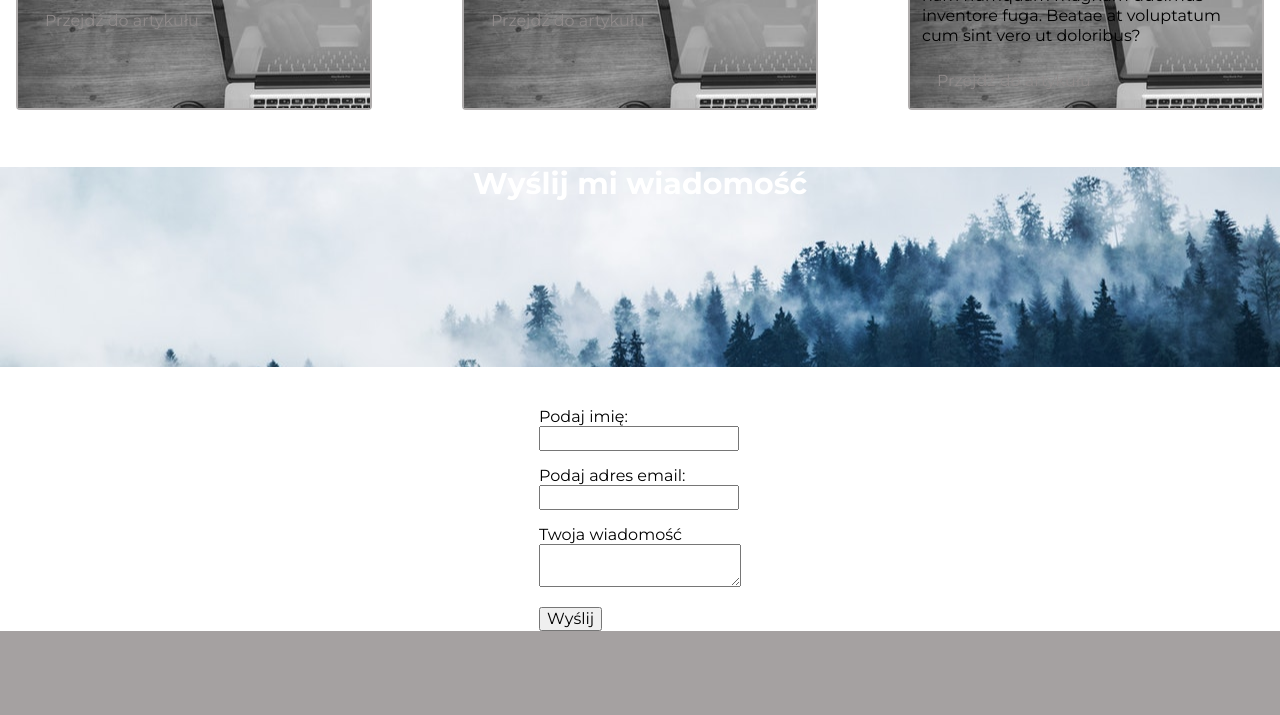
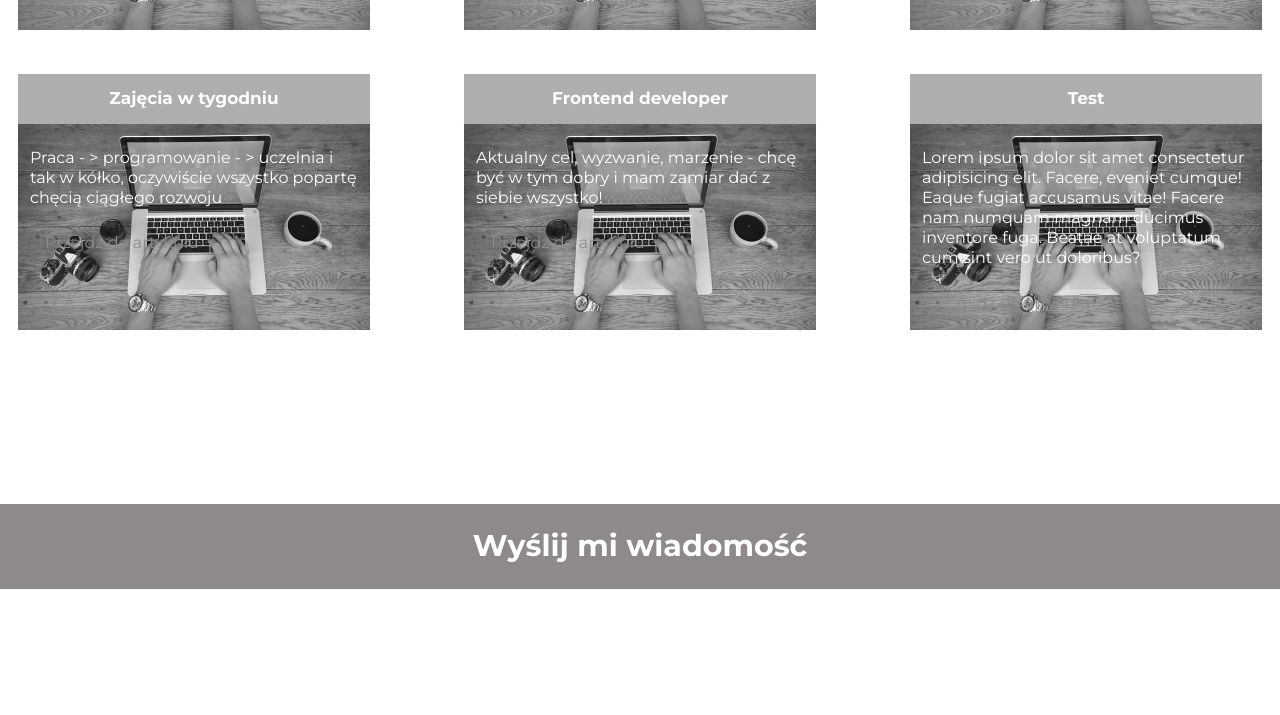
Before and after one commit to sasinskil/homepage-gulp, a website built with webpack: page src/content/index.html in a window 1280 px wide. Shown: the part 1870-2585 px from the top of the page. Built offline with nearby package versions, Linux system fonts and the light colour scheme; files whose address does not match are found by name.

Commit message:
contact section - stylization & linkedin svg icon

```diff
--- a/src/content/index.html
+++ b/src/content/index.html
@@ -24,7 +24,7 @@
     <section class="person" id="top">
         <h1 class="person__title">Łukasz Sasiński - Strona domowa</h1>
         <span class="person__citation"><em class="person__citation--em">Why so serious!?</em></span>
-        <a class="person__button" href="">O mnie</a>
+        <a class="person__button" href="#about">O mnie</a>
     </section>
     <main class="main">
         <section class="about" id="about">
@@ -41,7 +41,7 @@
                         firmie <strong>SKG
                             S.A.</strong> W przyszłości planuję zostać jednym z lepszych frontendowców jakich widział
                         świat ;)</p>
-                    <a class="info__link" href="">Przejdź do ciekawostek</a>
+                    <a class="info__link" href="#trivia">Przejdź do ciekawostek</a>
                 </section>
             </div>
         </section>
@@ -110,7 +110,7 @@
         </section>
         <section class="contact" id="contact">
             <h2 class="contact__title">Wyślij mi wiadomość</h2>
-            <form class="contact-form">
+            <form class="contact__form">
                 <p>
                     <label class="contact__form--label-name" for="name">Podaj imię:<br>
                         <input class="contact__form--input-name contact__form--input-name-js" id="name" name="name"
@@ -142,6 +142,9 @@
                 <li class="footer__item"><a class="footer__link"
                         href="https://www.facebook.com/people/%C5%81ukasz-Sasi%C5%84ski/100004189564130"><img
                             class="footer__image" src="../assets/svg/facebook.svg" alt=""></a></li>
+                <li class="footer__item"><a class="footer__link"
+                        href="https://pl.linkedin.com/in/%C5%82ukasz-sasi%C5%84ski"><img
+                            class="footer__image" src="../assets/svg/linkedin.svg" alt=""></a></li>
             </ul>
         </div>
         <p class="footer__info">Strona domowa Łukasz Sasińskiego, wszystkie treści są efektem zaangażowania oraz
--- a/src/scss/main.scss
+++ b/src/scss/main.scss
@@ -105,14 +105,14 @@ body {
 
   &-hide {
     border: none;
-    background:none;
+    background: none;
     color: #fff;
     position: fixed;
     top: 20px;
     right: 25px;
 
     &::before {
-      content:"";
+      content: "";
       display: block;
       position: absolute;
       top: -10px;
@@ -124,7 +124,7 @@ body {
     }
 
     &::after {
-      content:"";
+      content: "";
       display: block;
       position: absolute;
       top: 0;
@@ -133,7 +133,6 @@ body {
       height: 3px;
       background: #fff;
       transform: rotate(-45deg);
-
     }
   }
 }
@@ -186,7 +185,7 @@ body {
     }
 
     &:hover::before {
-      width:100%;
+      width: 100%;
     }
 
     &::after {
@@ -202,19 +201,20 @@ body {
     }
 
     &:hover::after {
-      height:100%;
+      height: 100%;
     }
   }
 }
 
 .about {
+  padding-top: 200px;
   position: relative;
   height: 600px;
   color: rgb(143, 138, 138);
 
   &__title {
     position: absolute;
-    top: 10%;
+    top: 20%;
     font-size: 30px;
     left: 50%;
     transform: translate(-50%, -50%);
@@ -253,7 +253,6 @@ body {
       color: #fff;
       border-bottom: 3px solid rgb(133, 126, 126);
       animation: moveRight 1s infinite;
-
 
       &::before {
         content: "";
@@ -305,21 +304,38 @@ body {
     &__link {
       padding-top: 20px;
       text-decoration: none;
-      color: rgb(73, 69, 69);
+      color: black;
       font-weight: bold;
 
       &:hover {
-        color: black;
+        color: rgb(204, 197, 197);
       }
     }
   }
 }
 
 .trivia {
+  color: #8f8a8a;
 
   &__title {
     text-align: center;
     padding: 40px 0 60px 0;
+
+    &::before {
+      content: "";
+      margin: 110px auto;
+      display: block;
+      width: 80%;
+      height: 2px;
+      background-image: linear-gradient(
+        -90deg,
+        rgba(14, 30, 37, 0) 0,
+        #0e1e25 5%,
+        #0e1e25 90%,
+        rgba(14, 30, 37, 0) 100%
+      );
+      opacity: 0.4;
+    }
   }
 
   .grid {
@@ -333,17 +349,17 @@ body {
   .section {
     display: grid;
     grid-template-rows: 50px 1fr;
-    border: 2px solid rgba(143, 138, 138, 0.7);
-    border-radius: 4px;
-    transition: box-shadow 0.4s;
+    border: 2px solid #fff;
+    transition: transform 0.4s;
 
     &:hover {
-      box-shadow: 2px 2px 12px 0px;
+      transform: scale(1.1);
     }
 
     &__title {
       font-size: 17px;
-      background: #fff;
+      background: rgba(143, 138, 138, 0.7);
+      color: #fff;
       padding: 8px;
       display: flex;
       justify-content: center;
@@ -351,9 +367,12 @@ body {
       margin: 0;
     }
 
-
     &__content {
-      background: url('../assets/images/programming.jpg');
+      color: #fff;
+      background: url("../assets/images/programming.jpg");
+      background-size: cover;
+      background-position: center center;
+      background-repeat: no-repeat;
       padding: 8px 12px;
       display: flex;
       flex-direction: column;
@@ -374,30 +393,128 @@ body {
 }
 
 .contact {
-
+  padding: 50px 0 80px 0;
   display: flex;
   flex-direction: column;
   justify-content: center;
   align-items: center;
 
   &__title {
-    font-size: 30px;
     text-align: center;
     width: 100%;
+    background: #8f8a8a;
     color: #fff;
-    height: 200px;
-    background: url("../assets/images/fog.jpg");
-    background-repeat: no-repeat;
-    background-attachment: fixed;
-    background-position: center;
-    background-size: cover;
+    font-size: 30px;
+    padding: 25px 0;
+    margin: 90px 0;
+  }
+
+  &__form {
+    margin: 30px 0;
+    display: flex;
+    flex-direction: column;
+    justify-content: center;
+    align-items: center;
+
+    &--label-name {
+      font-weight: bold;
+      color: #8f8a8a;
+    }
+
+    &--input-name {
+      margin-top: 10px;
+      width: 300px;
+      height: 40px;
+      text-decoration: none;
+      border: 2px solid #8f8a8a;
+      background: none;
+      padding: 10px;
+    }
+
+    &--label-email {
+      font-weight: bold;
+      color: #8f8a8a;
+    }
+
+    &--input-email {
+      margin-top: 10px;
+      width: 300px;
+      height: 40px;
+      text-decoration: none;
+      border: 2px solid #8f8a8a;
+      background: none;
+      padding: 10px;
+    }
+
+    &--label-message {
+      font-weight: bold;
+      color: #8f8a8a;
+    }
+
+    &--input-message {
+      margin-top: 10px;
+      width: 300px;
+      height: 100px;
+      text-decoration: none;
+      border: 2px solid #8f8a8a;
+      background: none;
+      padding: 10px;
+    }
+
+    &--button {
+      margin-top: 20px;
+      padding: 12px 45px;
+      background: none;
+      border: none;
+      color: #8f8a8a;
+      border-bottom: 2px solid #8f8a8a;
+      border-right: 2px solid #8f8a8a;
+      position: relative;
+      transition: background 0.5s;
+
+      &:hover {
+        background: rgba(143, 138, 138, 0.1);
+      }
+
+      &::before {
+        content: "";
+        position: absolute;
+        display: block;
+        top: 0;
+        left: 0;
+        width: 0%;
+        height: 2px;
+        background: #8f8a8a;
+        transition: width 0.6s;
+      }
+
+      &:hover::before {
+        width: 100%;
+      }
+
+      &::after {
+        content: "";
+        position: absolute;
+        display: block;
+        top: 0;
+        left: 0;
+        width: 2px;
+        height: 0%;
+        background: #8f8a8a;
+        transition: height 0.6s;
+      }
+
+      &:hover::after {
+        height: 100%;
+      }
+    }
   }
 }
 
 .footer {
   width: 100%;
   height: 300px;
-  background: rgba(143, 138, 138, 0.8);
+  background: #8f8a8a;
   color: #fff;
   display: flex;
   flex-direction: column;
@@ -430,8 +547,25 @@ body {
     height: 30px;
   }
 
+  &__info {
+    &::before {
+      content: "";
+      margin: 0 auto 60px auto;
+      display: block;
+      width: 80%;
+      height: 2px;
+      background-image: linear-gradient(
+        -90deg,
+        rgba(14, 30, 37, 0) 0,
+        #0e1e25 5%,
+        #0e1e25 90%,
+        rgba(14, 30, 37, 0) 100%
+      );
+      opacity: 0.4;
+    }
+  }
+
   &__link {
-
     &--top {
       text-decoration: none;
       display: none;
@@ -472,23 +606,15 @@ body {
       }
     }
   }
-
-  &__info {
-    border-top: 2px solid rgba(0, 0, 0, 0.548);
-    padding-top: 35px;
-  }
 }
 
 @media screen and (max-width: 700px) {
-
   .about {
-
-    &__who, .who {
-
+    &__who,
+    .who {
       &__drawn-arrow {
         animation: moveDown 1s infinite;
       }
-
     }
   }
 }
```
Also changed, not shown: dist/css/main.css, dist/index.html, src/assets/svg/arrow-right.svg (deleted), src/assets/svg/arrow-up.svg (deleted), src/assets/svg/linkedin.svg (added), 1 other file.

■ ■ ■ ■

> EXERCISE OBJECTIVE: State the number of lines in the data that carry "mnie", and add nothing to it.

> SOLUTION FOR THIS EXERCISE: 2